'Cái gì' or 'gì' (what) can be used as a subject or an object in a question. Pronounce 'gì' with the sound /z/ like 'zone', not /g/ like 'good'.
When it is used as an object, but the question word 'cái gì' after the preposition of a verb or the verb.
Anh = you, 'đang' is used to indicate the present continuous tense, ăn = eat, cái gì = what
If 'what' is a subject that creates a verb, the word 'cái gì' will be said first, then the verb.
Cái gì = what, làm = made, bạn = you, khóc = cry
If you want to know the location or position of someone or something, ask a question with the word 'ở đâu' (where). 'Ở đâu' is usually said at the end of a question. For instance:
Trạm xe buýt = bus station, gần nhất = the closest, ở đâu = where
In daily conversation, Vietnamese people also ask 'ở đâu' at the beginning of a question.
Ở đâu = where, bán = sell, xăng = gasoline.
You can see that the words 'do they' are missing in the Vietnamese sentence. People can still understand that you want to find somewhere to buy gasoline.

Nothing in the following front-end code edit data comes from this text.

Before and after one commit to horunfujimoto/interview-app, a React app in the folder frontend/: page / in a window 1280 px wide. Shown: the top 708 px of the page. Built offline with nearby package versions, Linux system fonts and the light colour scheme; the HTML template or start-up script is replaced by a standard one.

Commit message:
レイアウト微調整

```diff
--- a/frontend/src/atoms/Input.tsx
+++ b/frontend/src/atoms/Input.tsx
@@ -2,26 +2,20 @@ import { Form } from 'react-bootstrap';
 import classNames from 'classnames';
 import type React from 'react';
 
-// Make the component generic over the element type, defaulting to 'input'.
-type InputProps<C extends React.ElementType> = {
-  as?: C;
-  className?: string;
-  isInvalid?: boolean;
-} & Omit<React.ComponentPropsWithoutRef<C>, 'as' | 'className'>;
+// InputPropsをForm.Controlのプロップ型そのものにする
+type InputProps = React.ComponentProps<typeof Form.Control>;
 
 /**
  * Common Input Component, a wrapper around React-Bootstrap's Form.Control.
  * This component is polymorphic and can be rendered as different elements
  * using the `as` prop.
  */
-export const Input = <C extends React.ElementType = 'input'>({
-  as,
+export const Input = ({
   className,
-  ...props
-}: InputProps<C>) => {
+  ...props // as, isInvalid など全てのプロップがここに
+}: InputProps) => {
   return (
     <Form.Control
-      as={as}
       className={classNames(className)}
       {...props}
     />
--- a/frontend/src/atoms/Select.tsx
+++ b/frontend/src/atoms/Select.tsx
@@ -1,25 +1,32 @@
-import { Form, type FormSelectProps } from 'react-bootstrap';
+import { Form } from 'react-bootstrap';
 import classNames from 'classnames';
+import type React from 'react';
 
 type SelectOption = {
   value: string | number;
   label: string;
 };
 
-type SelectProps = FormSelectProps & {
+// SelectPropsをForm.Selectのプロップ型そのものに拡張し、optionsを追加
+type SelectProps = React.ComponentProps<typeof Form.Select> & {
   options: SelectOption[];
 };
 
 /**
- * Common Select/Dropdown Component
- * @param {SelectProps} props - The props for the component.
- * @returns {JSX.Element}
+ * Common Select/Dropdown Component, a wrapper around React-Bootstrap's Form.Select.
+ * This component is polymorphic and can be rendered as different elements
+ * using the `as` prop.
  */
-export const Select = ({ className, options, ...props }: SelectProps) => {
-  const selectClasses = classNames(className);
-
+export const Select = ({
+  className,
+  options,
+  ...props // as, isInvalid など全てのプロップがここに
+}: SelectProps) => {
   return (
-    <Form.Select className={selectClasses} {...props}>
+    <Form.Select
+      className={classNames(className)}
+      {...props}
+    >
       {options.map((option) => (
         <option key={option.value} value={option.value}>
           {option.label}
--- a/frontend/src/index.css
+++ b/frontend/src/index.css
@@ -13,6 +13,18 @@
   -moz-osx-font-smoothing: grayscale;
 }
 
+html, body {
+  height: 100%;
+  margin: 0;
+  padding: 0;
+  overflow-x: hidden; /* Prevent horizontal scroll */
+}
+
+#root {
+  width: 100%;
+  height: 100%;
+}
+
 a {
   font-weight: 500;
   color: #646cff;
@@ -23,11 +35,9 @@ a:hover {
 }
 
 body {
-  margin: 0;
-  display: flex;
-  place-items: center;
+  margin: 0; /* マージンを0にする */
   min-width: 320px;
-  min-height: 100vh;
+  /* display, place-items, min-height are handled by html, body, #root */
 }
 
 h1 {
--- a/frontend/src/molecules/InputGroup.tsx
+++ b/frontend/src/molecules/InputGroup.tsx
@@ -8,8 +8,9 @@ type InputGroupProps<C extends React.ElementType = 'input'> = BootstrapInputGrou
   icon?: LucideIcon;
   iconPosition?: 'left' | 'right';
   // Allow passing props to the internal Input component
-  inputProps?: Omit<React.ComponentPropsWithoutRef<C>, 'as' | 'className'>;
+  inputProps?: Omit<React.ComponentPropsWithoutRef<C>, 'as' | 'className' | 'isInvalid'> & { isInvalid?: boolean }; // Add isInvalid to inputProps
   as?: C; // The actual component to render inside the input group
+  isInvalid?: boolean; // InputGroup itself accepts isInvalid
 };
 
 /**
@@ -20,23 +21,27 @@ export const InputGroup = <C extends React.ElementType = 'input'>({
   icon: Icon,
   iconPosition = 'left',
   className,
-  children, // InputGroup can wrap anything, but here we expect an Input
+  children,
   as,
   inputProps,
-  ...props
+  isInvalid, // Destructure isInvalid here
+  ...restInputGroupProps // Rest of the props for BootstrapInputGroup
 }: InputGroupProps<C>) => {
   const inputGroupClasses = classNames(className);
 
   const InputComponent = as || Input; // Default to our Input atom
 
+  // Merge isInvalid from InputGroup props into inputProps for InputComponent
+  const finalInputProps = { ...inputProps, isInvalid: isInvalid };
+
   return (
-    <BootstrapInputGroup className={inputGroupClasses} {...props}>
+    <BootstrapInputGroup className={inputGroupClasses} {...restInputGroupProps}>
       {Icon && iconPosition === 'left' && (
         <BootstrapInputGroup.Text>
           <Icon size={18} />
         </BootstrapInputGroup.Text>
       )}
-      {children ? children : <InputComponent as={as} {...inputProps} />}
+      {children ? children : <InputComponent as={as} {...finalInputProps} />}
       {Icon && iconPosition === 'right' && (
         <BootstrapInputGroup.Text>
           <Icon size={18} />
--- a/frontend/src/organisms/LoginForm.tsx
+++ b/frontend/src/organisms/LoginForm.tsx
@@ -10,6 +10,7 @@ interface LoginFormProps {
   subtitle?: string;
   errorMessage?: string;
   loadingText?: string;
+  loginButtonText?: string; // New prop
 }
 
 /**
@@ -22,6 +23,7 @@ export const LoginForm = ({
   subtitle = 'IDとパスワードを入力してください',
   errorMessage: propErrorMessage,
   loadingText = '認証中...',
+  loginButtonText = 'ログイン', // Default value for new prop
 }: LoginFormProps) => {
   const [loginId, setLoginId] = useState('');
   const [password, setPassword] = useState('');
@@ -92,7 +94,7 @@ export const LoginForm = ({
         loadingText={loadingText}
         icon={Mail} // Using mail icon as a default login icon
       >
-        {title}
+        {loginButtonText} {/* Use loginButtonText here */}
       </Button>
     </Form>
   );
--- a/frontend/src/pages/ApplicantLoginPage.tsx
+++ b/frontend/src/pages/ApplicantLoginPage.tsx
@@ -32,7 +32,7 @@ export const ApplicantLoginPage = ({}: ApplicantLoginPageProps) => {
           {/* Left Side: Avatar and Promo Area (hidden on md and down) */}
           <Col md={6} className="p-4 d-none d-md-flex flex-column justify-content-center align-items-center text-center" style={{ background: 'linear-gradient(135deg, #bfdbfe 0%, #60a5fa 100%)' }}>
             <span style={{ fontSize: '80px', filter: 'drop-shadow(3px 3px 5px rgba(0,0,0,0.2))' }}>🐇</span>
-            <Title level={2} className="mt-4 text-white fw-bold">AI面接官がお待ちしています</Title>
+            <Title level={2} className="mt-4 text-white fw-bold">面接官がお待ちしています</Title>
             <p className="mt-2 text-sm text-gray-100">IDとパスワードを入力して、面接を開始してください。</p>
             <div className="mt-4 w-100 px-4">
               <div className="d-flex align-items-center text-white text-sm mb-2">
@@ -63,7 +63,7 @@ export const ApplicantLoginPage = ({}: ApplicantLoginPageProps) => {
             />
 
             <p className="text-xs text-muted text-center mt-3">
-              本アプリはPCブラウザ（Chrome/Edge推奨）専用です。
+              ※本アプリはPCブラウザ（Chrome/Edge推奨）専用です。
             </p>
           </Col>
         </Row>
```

In this case, 'they, the people who sell gasoline, are not important and not whom you are looking for.
If you want to ask how your friend feels, you can ask as below:
Bạn = you, cảm thấy = feel, trong người = inside, như thế nào = how
'Thế nào' is a short form of the phrase 'như thế nào'. Both words are at the end of the sentence when you want to ask about the feeling.
Kindly note that 'như thế nào' or 'thế nào' can be used as 'what' in this situation:
What = thế nào, you = bạn, think = nghĩ, about = về, that = điều đó
'Như thế nào', 'thế nào' can be used to ask about the manner. 'Bằng cách nào' is used for manner alone but not for feeling. Put these words at the end of a sentence to make a question.
Em = you (younger), đi = go, đến = to, trường = school, như thế nào = bằng cách nào = thế nào = how
The answer to this question will be the manner how you get to school. It could be the vehicle you drive or get on or the directions you follow.
'Tại sao' is used to ask for a reason. It is spoken and written at the beginning of a Vietnamese question, or it can stand alone.
Tại sao = why, bầu trời = the skye, màu xanh = blue
Anh = you, đi = going, đến = to, Việt Nam = Vietnam, tại sao = why
If you want to ask the time or an event when something happens, use the word 'khi nào'. 'Khi nào' can be at the beginning or the end of a question.
Khi nào = when, cô ấy = she, đến = come
If you travel in Vietnam, it is good to ask the price before you buy or consume anything to avoid being riffed off. To ask how much, say 'bao nhiêu' at the end or beginning of the question. For example:
Cốc cà-phê = a cup of coffee, giá = cost, bao nhiêu = how much.
'Bao nhiêu' also means 'how many'. If you want to ask the quantity of something, say 'bao nhiêu' following by a classifier. Let's see an example below:
Một ngày = per day, cậu = you, ăn = eat, bao nhiêu = how many, bát = bowl (classifier), cơm = rice
When you want to ask in Vietnamese how far it is from your place to the destination you want to go, use 'bao xa'. For instance:
Từ đây = from here, đến đó = to there, bao xa = how far
If you want to ask how long it takes to do something, use 'bao lâu' or 'mất bao lâu' (lost how long).
Em = you, học = learn, tiếng Việt = Vietnamese, bao lâu = how long.
If you want to ask which person in a group of people, ask 'người nào'. For example:
Người nào = which one, về đích = finish, trước = first
If you want to ask which things are which, use 'cái nào'.
Bạn = you, thích = like, cái nào = which one
When it comes to animals, use 'con nào' if you want to know which animal in a group of animals.
Con nào = which one, là = is, con đực = male
As mentioned earlier, there are three kinds of questions in the Vietnamese language. The Vietnamese question words are used to ask for more information. The yes-no questions are asked for confirmation. The questions that do not require an answer (câu hỏi tu từ) are mostly used in poems, stories but sometimes used to express the speaker's emotion.
Not as in English, when asking a question in Vietnamese, you don't need to change the intonation of the question words (for question-word questions) or raise your voice up at the end of a yes-no question. Vietnamese people just pronounce the tone of each word in a sentence correctly.
Remember to practice the questions in the Ling App and ask the chatbot some questions with what you have learned.